§ **What you are asked to do**
Which lines of the data hold the word "name"? Copy all of them.

---------- Extracted entries

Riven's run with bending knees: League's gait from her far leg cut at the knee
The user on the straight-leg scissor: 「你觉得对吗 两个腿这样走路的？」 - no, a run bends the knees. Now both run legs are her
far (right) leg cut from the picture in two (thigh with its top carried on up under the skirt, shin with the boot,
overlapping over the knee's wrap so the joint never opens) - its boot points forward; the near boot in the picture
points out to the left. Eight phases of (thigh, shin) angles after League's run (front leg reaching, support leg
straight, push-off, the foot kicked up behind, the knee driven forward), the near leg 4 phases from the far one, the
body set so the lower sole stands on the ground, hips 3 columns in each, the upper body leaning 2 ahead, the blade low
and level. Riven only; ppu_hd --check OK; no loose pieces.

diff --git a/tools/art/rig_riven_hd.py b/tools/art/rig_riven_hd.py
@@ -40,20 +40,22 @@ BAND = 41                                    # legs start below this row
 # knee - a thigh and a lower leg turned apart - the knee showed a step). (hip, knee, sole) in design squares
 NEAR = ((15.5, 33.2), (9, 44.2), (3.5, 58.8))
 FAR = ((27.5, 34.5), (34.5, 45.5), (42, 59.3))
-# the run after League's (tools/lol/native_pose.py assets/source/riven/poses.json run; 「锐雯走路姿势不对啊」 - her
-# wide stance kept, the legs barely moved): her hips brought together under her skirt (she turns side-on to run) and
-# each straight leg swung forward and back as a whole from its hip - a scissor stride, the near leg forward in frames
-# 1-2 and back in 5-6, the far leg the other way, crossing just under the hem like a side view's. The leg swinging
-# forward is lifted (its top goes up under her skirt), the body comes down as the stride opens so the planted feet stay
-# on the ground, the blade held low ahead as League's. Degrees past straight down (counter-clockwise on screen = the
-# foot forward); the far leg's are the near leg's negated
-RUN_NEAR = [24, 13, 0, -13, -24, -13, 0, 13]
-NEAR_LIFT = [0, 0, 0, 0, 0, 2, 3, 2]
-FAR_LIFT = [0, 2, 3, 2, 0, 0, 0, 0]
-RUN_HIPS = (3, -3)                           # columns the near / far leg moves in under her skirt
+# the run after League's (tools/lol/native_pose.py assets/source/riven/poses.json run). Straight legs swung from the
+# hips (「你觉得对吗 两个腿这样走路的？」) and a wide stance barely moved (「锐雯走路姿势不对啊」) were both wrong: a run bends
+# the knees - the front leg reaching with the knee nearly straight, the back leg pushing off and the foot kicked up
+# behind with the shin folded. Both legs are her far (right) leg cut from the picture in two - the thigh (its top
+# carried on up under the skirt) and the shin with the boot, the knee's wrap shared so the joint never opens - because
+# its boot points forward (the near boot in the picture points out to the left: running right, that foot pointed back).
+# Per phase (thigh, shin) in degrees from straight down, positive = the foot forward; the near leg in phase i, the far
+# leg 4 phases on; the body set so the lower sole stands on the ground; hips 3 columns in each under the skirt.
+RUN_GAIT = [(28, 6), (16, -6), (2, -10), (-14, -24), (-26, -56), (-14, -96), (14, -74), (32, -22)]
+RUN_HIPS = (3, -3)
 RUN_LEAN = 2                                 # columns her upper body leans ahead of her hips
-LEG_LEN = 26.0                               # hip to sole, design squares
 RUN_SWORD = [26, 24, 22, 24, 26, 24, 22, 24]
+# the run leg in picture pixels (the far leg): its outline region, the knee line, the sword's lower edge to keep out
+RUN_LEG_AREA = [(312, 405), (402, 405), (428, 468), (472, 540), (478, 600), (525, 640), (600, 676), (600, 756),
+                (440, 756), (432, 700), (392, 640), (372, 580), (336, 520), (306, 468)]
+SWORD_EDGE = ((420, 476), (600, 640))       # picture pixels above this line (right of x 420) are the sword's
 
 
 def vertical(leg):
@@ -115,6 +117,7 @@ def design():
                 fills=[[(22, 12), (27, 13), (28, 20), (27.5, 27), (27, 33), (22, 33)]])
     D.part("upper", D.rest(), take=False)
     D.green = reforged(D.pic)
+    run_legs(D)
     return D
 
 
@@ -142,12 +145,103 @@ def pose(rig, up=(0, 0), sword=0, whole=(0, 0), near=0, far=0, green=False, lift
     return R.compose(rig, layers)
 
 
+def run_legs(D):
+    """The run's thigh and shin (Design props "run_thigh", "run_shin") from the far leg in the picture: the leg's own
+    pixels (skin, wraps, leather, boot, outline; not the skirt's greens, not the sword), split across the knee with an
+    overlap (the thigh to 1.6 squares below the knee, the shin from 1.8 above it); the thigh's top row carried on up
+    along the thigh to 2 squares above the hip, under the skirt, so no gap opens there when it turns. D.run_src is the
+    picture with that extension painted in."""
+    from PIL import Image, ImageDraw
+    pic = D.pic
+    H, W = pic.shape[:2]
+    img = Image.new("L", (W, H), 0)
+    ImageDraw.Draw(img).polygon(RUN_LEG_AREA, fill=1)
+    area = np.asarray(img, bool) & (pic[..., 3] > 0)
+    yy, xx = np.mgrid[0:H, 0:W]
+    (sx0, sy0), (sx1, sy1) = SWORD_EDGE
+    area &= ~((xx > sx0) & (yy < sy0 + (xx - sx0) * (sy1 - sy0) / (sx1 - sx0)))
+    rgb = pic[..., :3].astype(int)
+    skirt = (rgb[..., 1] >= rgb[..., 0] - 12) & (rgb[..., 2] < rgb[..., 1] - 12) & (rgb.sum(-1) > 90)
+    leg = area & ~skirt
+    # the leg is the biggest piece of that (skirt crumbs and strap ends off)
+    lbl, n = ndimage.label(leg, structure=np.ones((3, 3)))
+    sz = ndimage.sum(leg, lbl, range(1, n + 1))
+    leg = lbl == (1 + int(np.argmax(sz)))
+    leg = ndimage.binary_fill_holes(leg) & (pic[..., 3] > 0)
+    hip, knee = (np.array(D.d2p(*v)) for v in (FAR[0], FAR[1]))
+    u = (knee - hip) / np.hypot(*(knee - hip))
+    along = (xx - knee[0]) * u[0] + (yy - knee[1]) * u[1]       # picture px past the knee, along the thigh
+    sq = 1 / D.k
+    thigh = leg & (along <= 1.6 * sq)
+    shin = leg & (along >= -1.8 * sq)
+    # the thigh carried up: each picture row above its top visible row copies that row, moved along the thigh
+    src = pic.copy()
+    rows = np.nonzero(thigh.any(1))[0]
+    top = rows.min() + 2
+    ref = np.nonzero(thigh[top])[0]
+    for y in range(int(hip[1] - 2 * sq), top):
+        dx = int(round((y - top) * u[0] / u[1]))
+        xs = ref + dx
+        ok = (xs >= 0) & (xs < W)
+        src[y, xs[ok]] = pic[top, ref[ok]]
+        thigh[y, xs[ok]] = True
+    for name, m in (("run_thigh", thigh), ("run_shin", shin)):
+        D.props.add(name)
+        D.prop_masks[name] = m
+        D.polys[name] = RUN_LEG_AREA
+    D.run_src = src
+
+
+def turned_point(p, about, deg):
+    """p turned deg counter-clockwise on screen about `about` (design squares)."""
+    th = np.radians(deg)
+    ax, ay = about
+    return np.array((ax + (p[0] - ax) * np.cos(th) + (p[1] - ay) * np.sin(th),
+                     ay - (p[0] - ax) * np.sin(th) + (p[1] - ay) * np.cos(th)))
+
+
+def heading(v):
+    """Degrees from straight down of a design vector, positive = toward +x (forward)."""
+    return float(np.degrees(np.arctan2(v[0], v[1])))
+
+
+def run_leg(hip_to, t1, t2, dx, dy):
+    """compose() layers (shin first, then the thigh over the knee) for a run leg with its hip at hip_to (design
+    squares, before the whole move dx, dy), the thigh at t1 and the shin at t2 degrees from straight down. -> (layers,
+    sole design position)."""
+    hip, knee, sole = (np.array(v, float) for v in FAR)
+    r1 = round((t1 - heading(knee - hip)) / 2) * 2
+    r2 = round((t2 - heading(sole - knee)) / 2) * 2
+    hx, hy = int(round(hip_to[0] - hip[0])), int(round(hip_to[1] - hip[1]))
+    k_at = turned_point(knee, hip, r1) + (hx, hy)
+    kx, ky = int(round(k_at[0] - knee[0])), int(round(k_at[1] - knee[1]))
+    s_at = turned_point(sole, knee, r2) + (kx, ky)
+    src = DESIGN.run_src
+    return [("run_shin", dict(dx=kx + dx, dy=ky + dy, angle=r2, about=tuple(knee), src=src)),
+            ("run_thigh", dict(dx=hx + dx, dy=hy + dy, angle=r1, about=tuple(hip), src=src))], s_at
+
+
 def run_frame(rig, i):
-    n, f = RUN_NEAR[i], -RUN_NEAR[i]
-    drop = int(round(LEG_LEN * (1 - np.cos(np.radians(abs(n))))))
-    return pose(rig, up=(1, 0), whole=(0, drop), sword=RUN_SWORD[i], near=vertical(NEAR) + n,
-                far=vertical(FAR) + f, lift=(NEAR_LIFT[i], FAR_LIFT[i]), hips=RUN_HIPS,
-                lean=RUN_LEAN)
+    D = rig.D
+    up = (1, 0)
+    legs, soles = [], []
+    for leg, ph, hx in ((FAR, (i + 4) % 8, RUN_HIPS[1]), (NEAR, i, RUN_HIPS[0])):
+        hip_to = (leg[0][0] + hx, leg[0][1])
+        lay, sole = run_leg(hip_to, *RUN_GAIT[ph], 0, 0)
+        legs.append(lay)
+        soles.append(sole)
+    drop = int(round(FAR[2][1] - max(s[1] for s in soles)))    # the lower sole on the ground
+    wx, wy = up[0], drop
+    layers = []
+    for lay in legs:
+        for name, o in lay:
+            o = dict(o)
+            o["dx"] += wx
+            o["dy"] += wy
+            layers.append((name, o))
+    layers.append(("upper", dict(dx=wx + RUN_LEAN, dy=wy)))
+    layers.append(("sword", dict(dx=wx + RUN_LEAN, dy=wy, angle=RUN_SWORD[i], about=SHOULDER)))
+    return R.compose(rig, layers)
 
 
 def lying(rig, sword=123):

--------------------

§ **Exercise result**
+    for name, m in (("run_thigh", thigh), ("run_shin", shin)):
+        D.props.add(name)
+        D.prop_masks[name] = m
+        D.polys[name] = RUN_LEG_AREA
+        for name, o in lay:
+            layers.append((name, o))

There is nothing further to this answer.